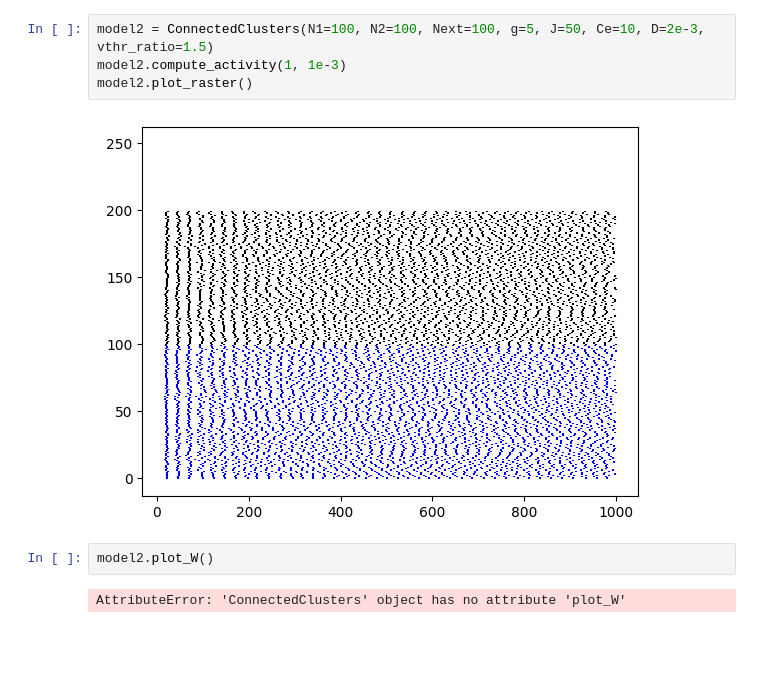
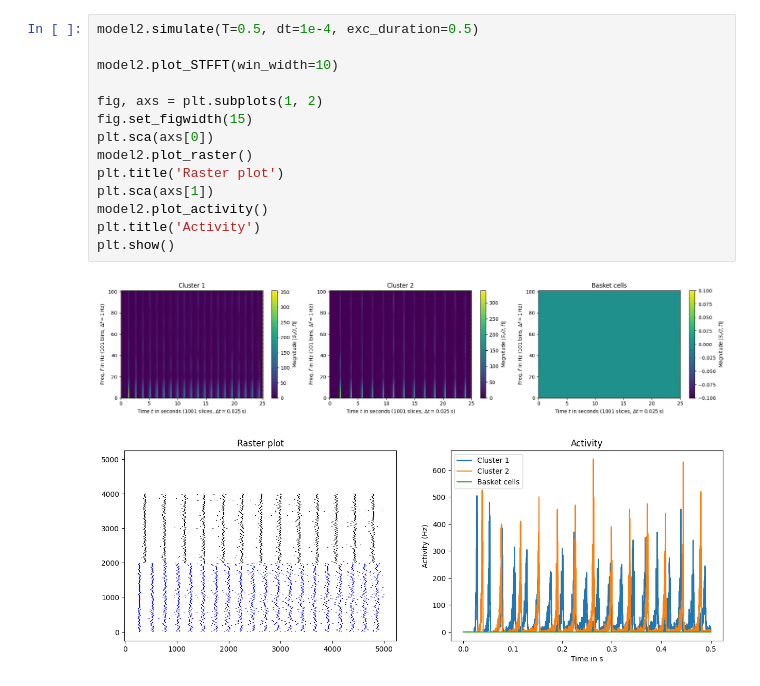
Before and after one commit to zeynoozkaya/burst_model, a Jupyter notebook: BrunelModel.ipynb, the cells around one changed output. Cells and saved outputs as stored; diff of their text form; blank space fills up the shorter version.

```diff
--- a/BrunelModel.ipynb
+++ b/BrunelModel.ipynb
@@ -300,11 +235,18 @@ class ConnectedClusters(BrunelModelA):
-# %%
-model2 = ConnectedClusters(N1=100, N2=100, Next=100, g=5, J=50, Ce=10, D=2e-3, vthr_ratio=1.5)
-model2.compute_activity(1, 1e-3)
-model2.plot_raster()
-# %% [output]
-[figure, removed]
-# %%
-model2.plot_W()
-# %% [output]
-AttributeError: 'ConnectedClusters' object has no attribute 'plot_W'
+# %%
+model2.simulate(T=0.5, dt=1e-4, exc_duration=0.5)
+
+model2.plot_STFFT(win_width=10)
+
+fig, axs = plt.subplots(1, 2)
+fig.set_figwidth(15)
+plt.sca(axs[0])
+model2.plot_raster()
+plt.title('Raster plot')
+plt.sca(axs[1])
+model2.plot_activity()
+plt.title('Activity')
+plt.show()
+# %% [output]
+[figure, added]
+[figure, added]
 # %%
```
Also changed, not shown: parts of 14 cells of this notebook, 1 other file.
..........
• [Work instruction]
Print out every entry above without changing a word, and leave out the pictures.

• [Final answer]
Before and after one commit to zeynoozkaya/burst_model, a Jupyter notebook: BrunelModel.ipynb, the cells around one changed output. Cells and saved outputs as stored; diff of their text form; blank space fills up the shorter version.

```diff
--- a/BrunelModel.ipynb
+++ b/BrunelModel.ipynb
@@ -300,11 +235,18 @@ class ConnectedClusters(BrunelModelA):
-# %%
-model2 = ConnectedClusters(N1=100, N2=100, Next=100, g=5, J=50, Ce=10, D=2e-3, vthr_ratio=1.5)
-model2.compute_activity(1, 1e-3)
-model2.plot_raster()
-# %% [output]
-[figure, removed]
-# %%
-model2.plot_W()
-# %% [output]
-AttributeError: 'ConnectedClusters' object has no attribute 'plot_W'
+# %%
+model2.simulate(T=0.5, dt=1e-4, exc_duration=0.5)
+
+model2.plot_STFFT(win_width=10)
+
+fig, axs = plt.subplots(1, 2)
+fig.set_figwidth(15)
+plt.sca(axs[0])
+model2.plot_raster()
+plt.title('Raster plot')
+plt.sca(axs[1])
+model2.plot_activity()
+plt.title('Activity')
+plt.show()
+# %% [output]
+[figure, added]
+[figure, added]
 # %%
```
Also changed, not shown: parts of 14 cells of this notebook, 1 other file.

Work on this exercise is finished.